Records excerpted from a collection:
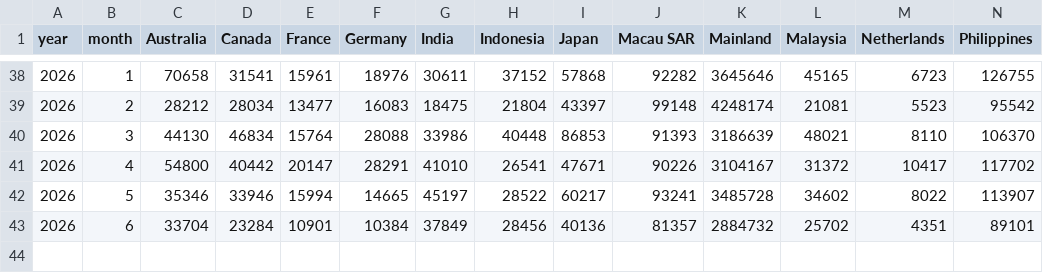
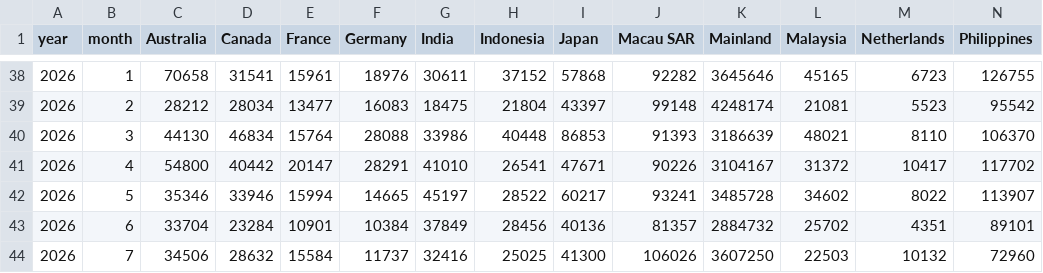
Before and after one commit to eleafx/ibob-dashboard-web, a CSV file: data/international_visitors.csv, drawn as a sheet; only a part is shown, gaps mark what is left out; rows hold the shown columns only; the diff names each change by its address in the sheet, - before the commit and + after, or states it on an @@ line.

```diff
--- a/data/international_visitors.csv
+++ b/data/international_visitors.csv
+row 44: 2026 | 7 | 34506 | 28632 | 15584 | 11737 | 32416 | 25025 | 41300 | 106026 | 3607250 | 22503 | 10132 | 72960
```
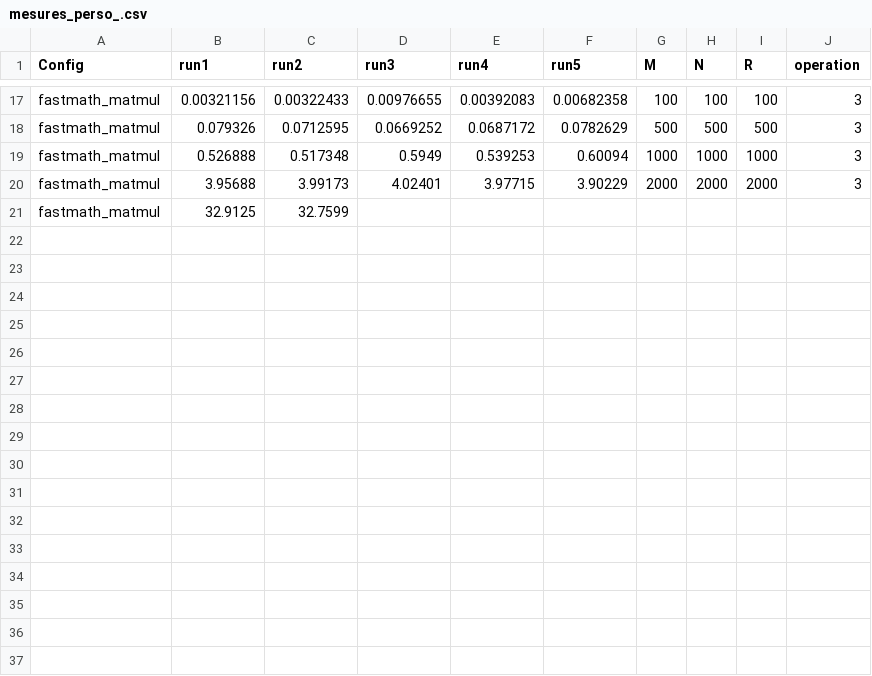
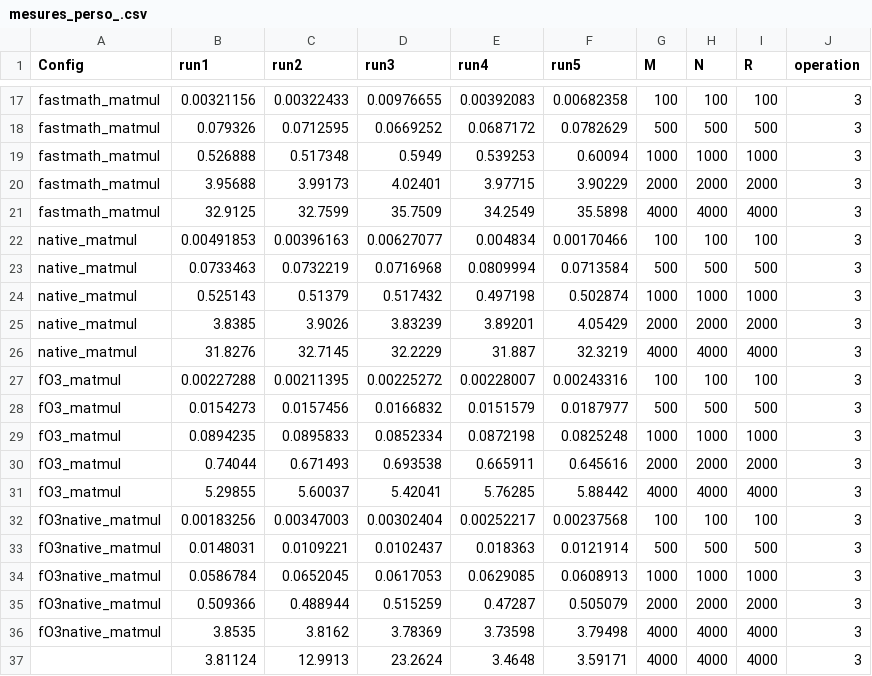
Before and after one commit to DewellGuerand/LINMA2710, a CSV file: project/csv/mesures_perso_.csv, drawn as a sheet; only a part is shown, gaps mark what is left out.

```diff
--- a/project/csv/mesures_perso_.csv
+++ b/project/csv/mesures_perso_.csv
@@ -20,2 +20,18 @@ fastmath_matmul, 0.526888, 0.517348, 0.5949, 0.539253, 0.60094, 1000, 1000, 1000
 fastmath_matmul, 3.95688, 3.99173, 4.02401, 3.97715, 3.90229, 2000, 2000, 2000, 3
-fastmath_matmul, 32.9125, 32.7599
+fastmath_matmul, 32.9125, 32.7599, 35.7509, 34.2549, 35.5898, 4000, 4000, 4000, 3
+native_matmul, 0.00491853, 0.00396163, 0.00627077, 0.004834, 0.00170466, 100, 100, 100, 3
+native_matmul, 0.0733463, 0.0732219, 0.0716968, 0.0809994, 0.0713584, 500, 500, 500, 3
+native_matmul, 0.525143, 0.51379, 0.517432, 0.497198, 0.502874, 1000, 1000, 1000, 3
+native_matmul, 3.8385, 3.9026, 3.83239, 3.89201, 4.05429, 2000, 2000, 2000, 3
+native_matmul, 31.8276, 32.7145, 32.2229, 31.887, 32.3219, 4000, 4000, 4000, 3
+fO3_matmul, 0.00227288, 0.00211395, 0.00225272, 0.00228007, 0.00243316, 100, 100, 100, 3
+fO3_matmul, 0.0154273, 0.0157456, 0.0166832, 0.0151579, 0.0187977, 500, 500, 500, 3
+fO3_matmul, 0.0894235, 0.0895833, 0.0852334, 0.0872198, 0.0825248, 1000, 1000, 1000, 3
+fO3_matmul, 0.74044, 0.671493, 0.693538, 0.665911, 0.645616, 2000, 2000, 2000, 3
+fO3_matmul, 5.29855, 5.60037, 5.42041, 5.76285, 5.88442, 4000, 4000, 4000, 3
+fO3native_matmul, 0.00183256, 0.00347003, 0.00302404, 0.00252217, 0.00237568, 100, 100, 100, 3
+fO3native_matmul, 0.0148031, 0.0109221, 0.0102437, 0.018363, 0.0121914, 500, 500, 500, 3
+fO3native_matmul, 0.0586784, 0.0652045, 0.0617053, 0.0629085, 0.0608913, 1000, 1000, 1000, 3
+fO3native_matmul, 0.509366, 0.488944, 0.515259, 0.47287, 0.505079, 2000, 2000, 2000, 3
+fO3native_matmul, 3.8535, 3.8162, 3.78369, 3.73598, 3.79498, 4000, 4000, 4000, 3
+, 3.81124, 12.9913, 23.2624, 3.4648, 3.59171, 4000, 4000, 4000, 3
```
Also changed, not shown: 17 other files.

◆ Exercise details
Please show every line above that includes the word "shown".

◆ Finished exercise
Before and after one commit to eleafx/ibob-dashboard-web, a CSV file: data/international_visitors.csv, drawn as a sheet; only a part is shown, gaps mark what is left out; rows hold the shown columns only; the diff names each change by its address in the sheet, - before the commit and + after, or states it on an @@ line.
Before and after one commit to DewellGuerand/LINMA2710, a CSV file: project/csv/mesures_perso_.csv, drawn as a sheet; only a part is shown, gaps mark what is left out.
Also changed, not shown: 17 other files.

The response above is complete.